In Tadoba national park, central India, we were travelling in our open-top jeep when our driver skidded to a halt and reversed just a few yards. Leaning out of his open window, he pointed to a pugmark in the sand. A female tiger had passed this way just a few moments before. We followed the track until it turned left into the forest. Our driver shot off on a circular route to get to the other side of the woodland as soon as he could. Eventually, we turned out onto a tarmac road and travelled left on a parallel route to the one where we had seen the print. Shortly afterwards, we were rewarded by an amazing sight. The adult female, known as ‘Sonam’ was walking along the road towards us. Then, gradually, one cub appeared, followed by another and yet another until five cubs joined their mother to saunter towards us. Four of the youngsters are this year’s cubs but the fifth is a male from last year who apparently doesn’t feel like leaving home just yet. A familiar story in many households.

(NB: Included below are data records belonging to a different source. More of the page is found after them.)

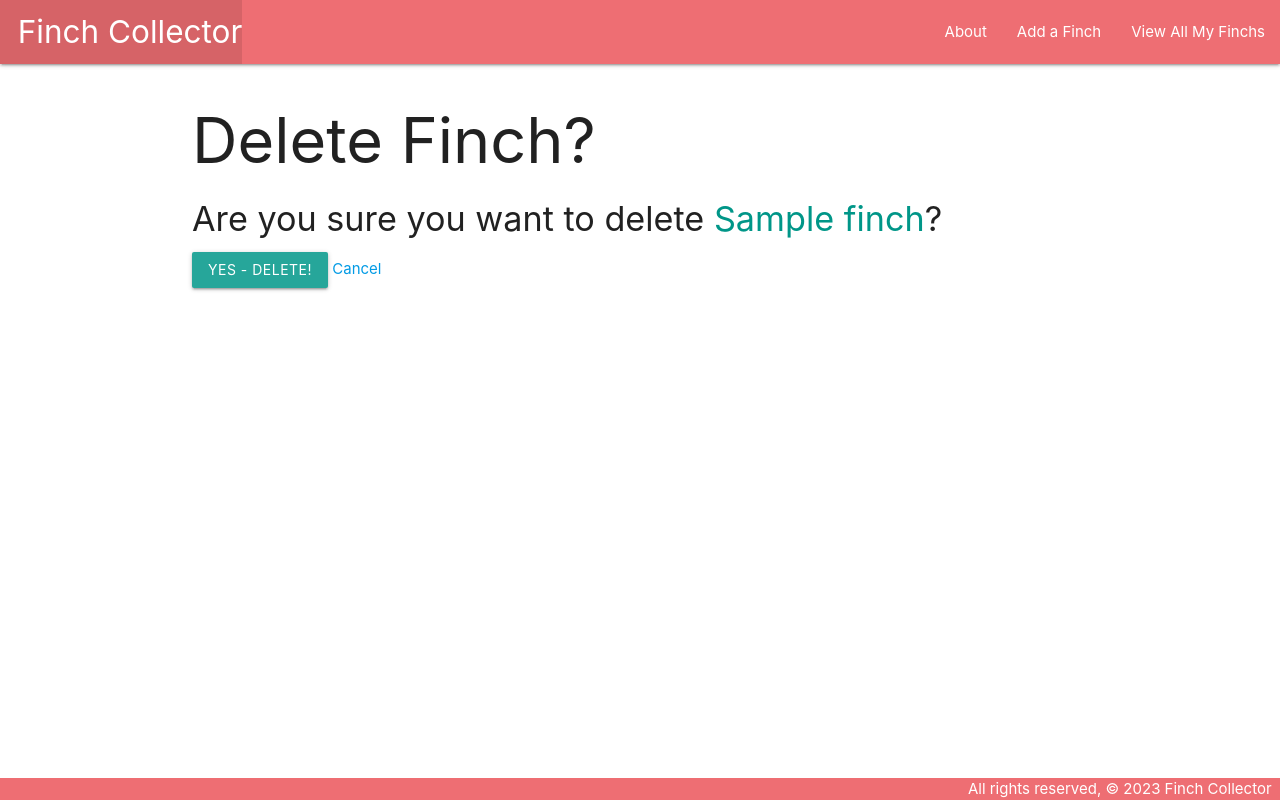
After one commit to drnepal/finchcollector, a Django app: page /finchs/1/delete/ in a window 1280 px wide. The commit adds this page. Run offline with Django 4.2, Linux system fonts and the light colour scheme; tables that the repository leaves empty hold one stand-in row (values such as "Sample post").

Commit message:
third phase

```diff
--- a/main_app/models.py
+++ b/main_app/models.py
@@ -1,20 +1,42 @@
 from django.db import models
-
 from django.urls import reverse
 
+# A tuple of 2-tuples
+MEALS = (
+    ('B', 'Breakfast'),
+    ('L', 'Lunch'),
+    ('D', 'Dinner')
+)
 # Create your models here.
+
 class Finch(models.Model):
     name = models.CharField(max_length=100)
     breed = models.CharField(max_length=100)
     description = models.TextField(max_length=250)
     age = models.IntegerField()
 
-    # dunder str method return cat name
+    # dunder str method return finch name
     def __str__(self):
         return self.name
-
-    # return self.name
 
     # this is used to direct to the detail view for a resource
     def get_absolute_url(self):
         return reverse('detail', kwargs={'finch_id': self.id })
+
+# Add new Feeding model below Finch model
+class Feeding(models.Model):
+    date = models.DateField('feeding date')
+    meal = models.CharField(
+        max_length=1,
+        # add the choices field
+        choices = MEALS,
+        # set a default value for the meal to be 'B'
+        default = MEALS[0][0]
+    )
+    # add finch foreign key reference
+    finch = models.ForeignKey(Finch, on_delete=models.CASCADE)
+
+    def __str__(self):
+        # this method is coming from django
+        # produced like this: get_<name_of_field>_display()
+        return f"{self.get_meal_display()} on {self.date}"
--- a/main_app/templates/about.html
+++ b/main_app/templates/about.html
@@ -1,6 +1,6 @@
 {% extends 'base.html' %}
 {% block content %}
-    <h1>About the Finch Collector </h1>
+    <h1>About the Finch Collector</h1>
     <hr>
-    <p>Hire the Finch Collector !</p>
+    <p>Hire the Finch Collector!</p>
 {% endblock %}
--- a/main_app/templates/base.html
+++ b/main_app/templates/base.html
@@ -7,6 +7,7 @@
     <meta name="viewport" content="width=device-width, initial-scale=1.0">
     <title>Finch Collector</title>
     <link rel="stylesheet" href="https://cdnjs.cloudflare.com/ajax/libs/materialize/1.0.0/css/materialize.min.css">
+    <script src="https://cdnjs.cloudflare.com/ajax/libs/materialize/1.0.0/js/materialize.min.js"></script>
     <link rel="stylesheet" type="text/css" href="{% static 'css/style.css' %}">
 </head>
 <body>
@@ -18,10 +19,8 @@
                 </ul>
                 <ul class="right">
                     <li><a href="{% url 'about' %}">About</a></li>
-
                     <li><a href="{% url 'finchs_create' %}">Add a Finch</a></li>
-                    <li><a href="{% url 'index' %}">View All My Finches</a></li>
-
+                    <li><a href="{% url 'index' %}">View All My Finchs</a></li>
                 </ul>
             </div>
         </nav>
--- a/main_app/templates/finchs/detail.html
+++ b/main_app/templates/finchs/detail.html
@@ -12,5 +12,9 @@
                 <p>Age: chick</p>
             {% endif %}
         </div>
+        <div class="card-action">
+            <a href="{% url 'finchs_update' finch.id %}">Edit</a>
+            <a href="{% url 'finchs_delete' finch.id %}">Delete</a>
+          </div>
     </div>
 {% endblock %}
--- /dev/null
+++ b/main_app/templates/main_app/finch_confirm_delete.html
@@ -0,0 +1,12 @@
+{% extends 'base.html' %}
+{% block content %}
+    <h1>Delete Finch?</h1>
+
+    <h4>Are you sure you want to delete <span class="teal-text">{{ object.name }}</span>?</h4>
+
+    <form action="" method="POST">
+        {% csrf_token %}
+        <input type="submit" value="Yes - Delete!" class="btn">
+        <a href="{% url 'detail' finch.id %}">Cancel</a>
+    </form>
+{% endblock %}
--- a/main_app/urls.py
+++ b/main_app/urls.py
@@ -1,22 +1,17 @@
 from django.urls import path
 from . import views
 
-# urlpatterns = [
-#     # using an empty string here makes this our root route
-#     # views.home refers to a view that renders a file
-#     # the name='home' kwarg gives the route a name
-#     # naming routes is optional, but best practices
-#     path('', views.home, name='home'),
-#     path('about/', views.about, name='about'),
-#     # paths for finchs
-#     path('finchs/', views.finchs_index, name='index'),
-#     path('finchs/<int:finch_id>/', views.finchs_detail, name='detail'),
-# ]
 urlpatterns = [
-  path('', views.home, name='home'),
-  path('about/', views.about, name='about'),
-  path('finchs/', views.finchs_index, name='index'),
-  path('finchs/<int:finch_id>/', views.finchs_detail, name='detail'),
-  # new route used to show a form and create a finch
-  path('finchs/create/', views.FinchCreate.as_view(), name='finchs_create'),
+    # using an empty string here makes this our root route
+    # views.home refers to a view that renders a file
+    # the name='home' kwarg gives the route a name
+    # naming routes is optional, but best practices
+    path('', views.home, name='home'),
+    path('about/', views.about, name='about'),
+    # paths for finchs
+    path('finchs/', views.finchs_index, name='index'),
+    path('finchs/create/', views.FinchCreate.as_view(), name='finchs_create'),
+    path('finchs/<int:pk>/update/', views.FinchUpdate.as_view(), name='finchs_update'),
+    path('finchs/<int:pk>/delete/', views.FinchDelete.as_view(), name='finchs_delete'),
+    path('finchs/<int:finch_id>/', views.finchs_detail, name='detail'),
 ]
--- a/main_app/views.py
+++ b/main_app/views.py
@@ -1,9 +1,13 @@
 from django.shortcuts import render
-
-from django.views.generic.edit import CreateView
-
+from django.views.generic.edit import CreateView, UpdateView, DeleteView
 from .models import Finch
 
+# temporary finchs for building templates
+# finchs = [
+#     {'name': 'Lolo', 'breed': 'tabby', 'description': 'furry little demon', 'age': 3},
+#     {'name': 'Sachi', 'breed': 'calico', 'description': 'gentle and loving', 'age': 2},
+#     {'name': 'Tubs', 'breed': 'ragdoll', 'description': 'chunky lil guy', 'age': 0},
+# ]
 
 # Create your views here.
 # view functions match urls to code (like controllers in Express)
@@ -31,5 +35,22 @@ def finchs_detail(request, finch_id):
     return render(request, 'finchs/detail.html', { 'finch': finch })
 
 class FinchCreate(CreateView):
-  model = Finch
-  fields = '__all__'
+    model = Finch
+    # the fields attribute is required for a createview. These inform the form
+    fields = '__all__'
+    # we could also have written our fields like this:
+    # fields = ['name', 'breed', 'description', 'age']
+    # we need to add redirects when we make a success
+    # success_url = '/finchs/{finch_id}'
+    # or, we could redirect to the index page if we want
+    # success_url = '/finchs'
+    # what django recommends, is adding a get_absolute_url method to the model
+
+class FinchUpdate(UpdateView):
+    model = Finch
+    # let's use custom fields to disallow renaming a finch
+    fields = ['breed', 'description', 'age']
+
+class FinchDelete(DeleteView):
+    model = Finch
+    success_url = '/finchs/'
```
Also changed, not shown: main_app/templates/main_app/finch_form.html (+9 -4 lines).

There are strict rules about keeping distance between the jeep and the animals so we were constantly on the move – in reverse. But this gave me great opportunities for photos as the family followed on behind. This sighting was totally due to the skills of the trackers and it wasn’t the only time they demonstrated an uncanny judgement about the whereabouts of otherwise invisible animals.